RECORDS FOR THE TASK Start Marker

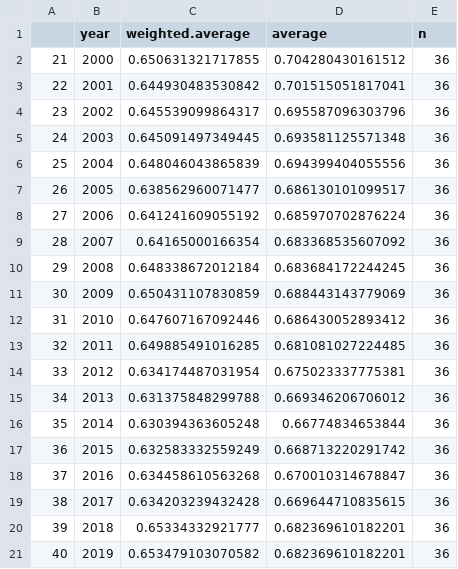
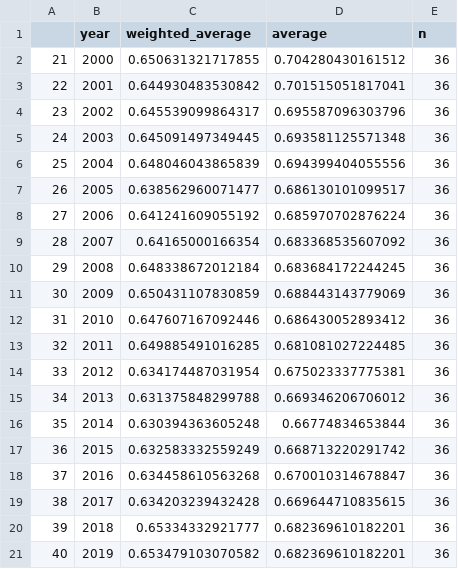
Before and after one commit to TaxFoundation/capital-cost-recovery, a CSV file: final-outputs/npv_weighted_timeseries.csv, drawn as a sheet.

```diff
--- a/final-outputs/npv_weighted_timeseries.csv
+++ b/final-outputs/npv_weighted_timeseries.csv
@@ -1,2 +1,2 @@
-"","year","weighted.average","average","n"
+"","year","weighted_average","average","n"
 "21",2000,0.650631321717855,0.704280430161512,36
```
Also changed, not shown: final-outputs/cit_rates_timeseries.csv, final-outputs/npv_ranks_2019.csv, 6 other files.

RECORDS FOR THE TASK End Marker

- [WHAT NEEDS TO BE DONE]
For every line in the entries above that contains "outputs", add one to a count, and give that number by itself.

- [RESULT OF THIS TASK]
4